  • The EA offsets £478.86 in Employers’ NICs.
  • The employee pays no employees’ NICs below the Primary Threshold (£12,570).
  • But you save £659.30 in additional Corporation Tax compared to paying a £9,100 salary (no Employers’ NICs are payable below this ‘secondary threshold’).
  • So, the company’s overall tax burden is £659.30 per year less (per employee) if it can claim the EA, and pay an employee a £12,570 salary compared to a £9,100 salary.

Don’t include any NI payments made where IR35 applies, as the EA doesn’t cover these costs.

Talk to your accountant as every company’s situation is different

The EA was introduced to encourage businesses to take on new employees.

However, as you can see, the Treasury has made it increasingly difficult for small limited company owners to benefit from this incentive by tightening up the eligibility criteria over time.

Make sure you discuss your company’s eligibility with your accountant. It may be more prudent overall to pay any employee-directors £9,100 in 2023/24.

How to claim the Employment Allowance

To claim via your payroll software, indicate ‘yes’ in the ‘Employment Allowance indicator’ field when you next submit your EPS (Employment Payment Summary) to HMRC.

Alternatively, if you use the Basic PAYE Tools, you need to:

  • On the home page, select your name in the ‘Employer’.
  • Click on ‘Change employer details’.
  • Tick ‘Yes’ in the ‘Employment Allowance indicator’ field.
  • Submit your EPS.

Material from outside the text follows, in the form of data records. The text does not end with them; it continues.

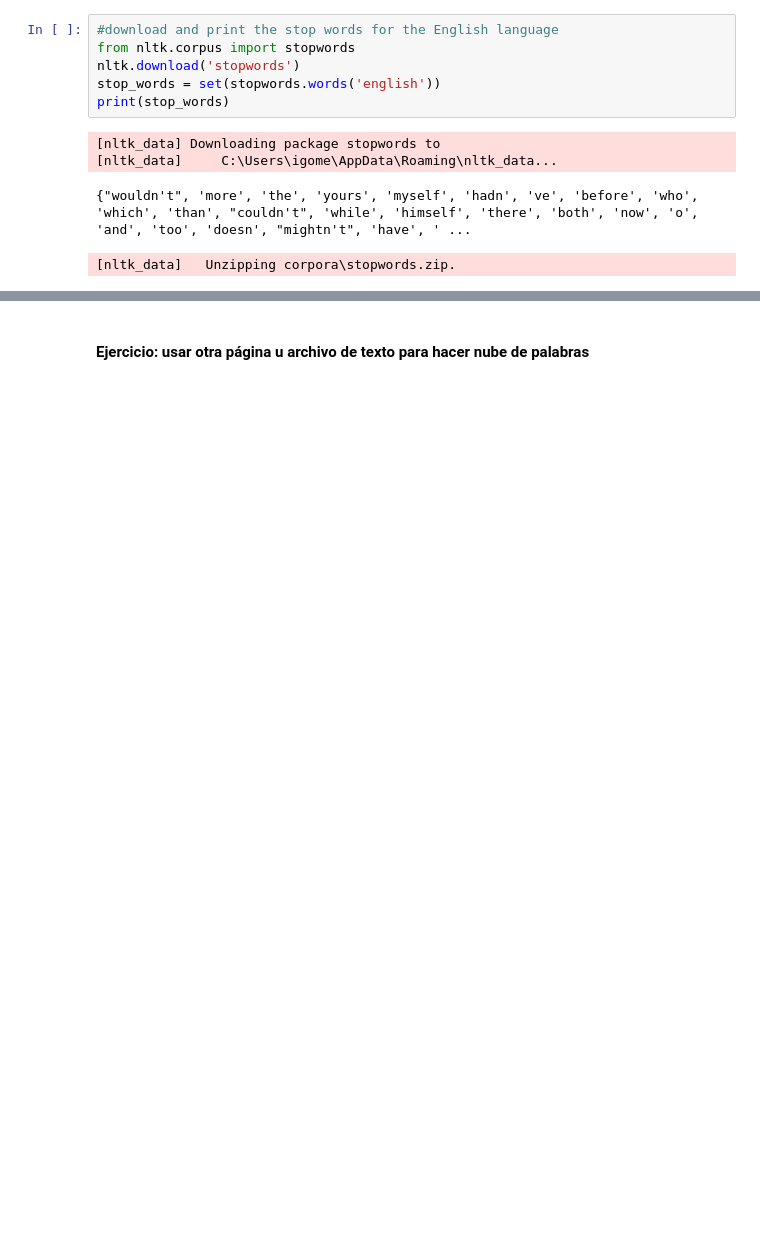
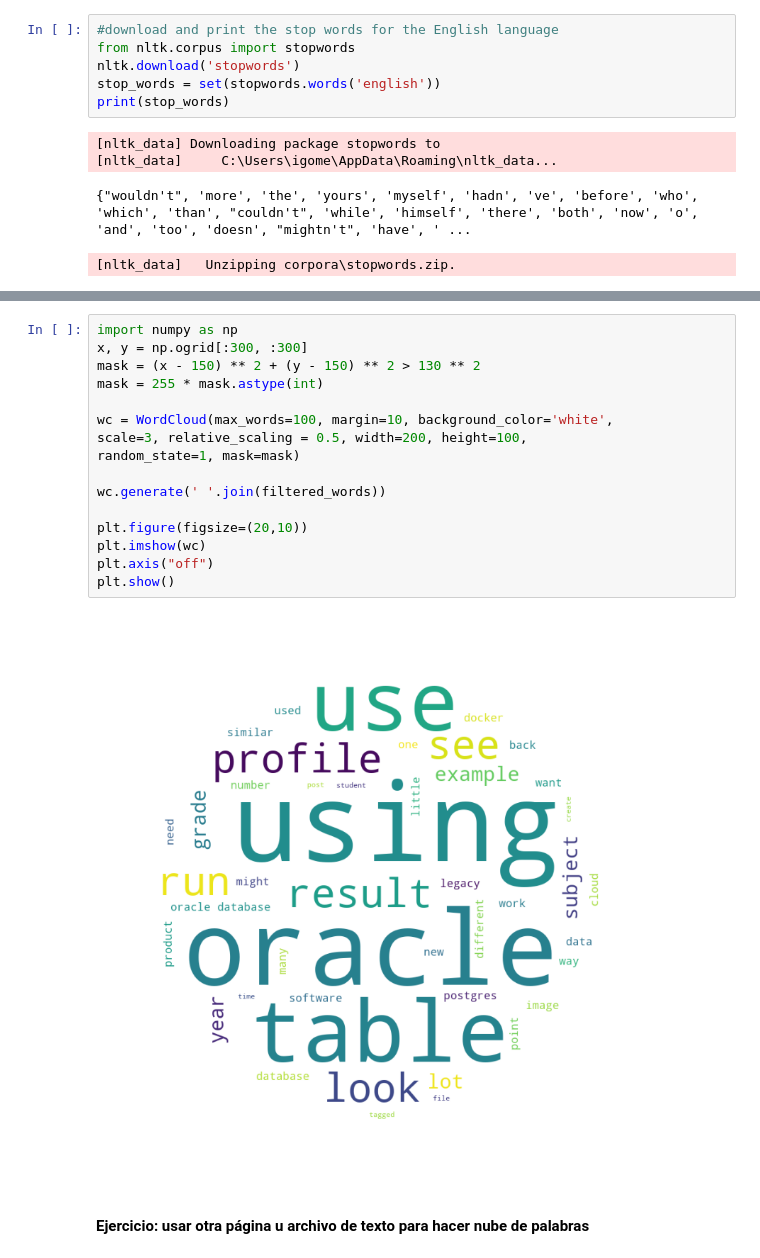
Before and after one commit to igomezv/DataScienceIntermedio, a Jupyter notebook: 7-NLP.ipynb, the cells around one changed output, grey strips where cells are left out. Cells and saved outputs as stored; diff of their text form; blank space fills up the shorter version.

```diff
--- a/7-NLP.ipynb
+++ b/7-NLP.ipynb
@@ -328,6 +330,24 @@ plt.axis("off")
 plt.show()
 # %% [output]
 [figure]
+# %%
+import numpy as np
+x, y = np.ogrid[:300, :300]
+mask = (x - 150) ** 2 + (y - 150) ** 2 > 130 ** 2
+mask = 255 * mask.astype(int)
+
+wc = WordCloud(max_words=100, margin=10, background_color='white',
+scale=3, relative_scaling = 0.5, width=200, height=100,
+random_state=1, mask=mask)
+
+wc.generate(' '.join(filtered_words))
+
+plt.figure(figsize=(20,10))
+plt.imshow(wc)
+plt.axis("off")
+plt.show()
+# %% [output]
+[figure, added]
 # %% [markdown]
 #### Ejercicio: usar otra página u archivo de texto para hacer nube de palabras
 # %% [markdown]
```
Also changed, not shown: parts of 21 cells of this notebook.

The EA is classed as de minimis state aid (government help) if you make or sell goods and services. State aid rules only apply to a small number of businesses in Northern Ireland. In all other cases, select ‘State Aid rules do not apply’.

You need to apply to claim the EA each tax year as it no longer automatically renews.

Can I backdate my Employment Allowance claim?

Yes – you can claim for up to 4 previous tax years. You need to submit a separate EPS for each year in question.

What if my company is no longer eligible to claim the EA?

In the ‘Employment Allowance indicator’ field mentioned above, you need to click ‘No’ if your company no longer meets the eligibility criteria.

Don’t check ‘no’ if you’ve simply used up the EA for the tax year, as your company is still eligible for future years.

If you no longer have any employees, again, don’t select ‘no’, as the EA will automatically expire at the end of the tax year.




Tax-efficient protection for directors

  • limited company life cover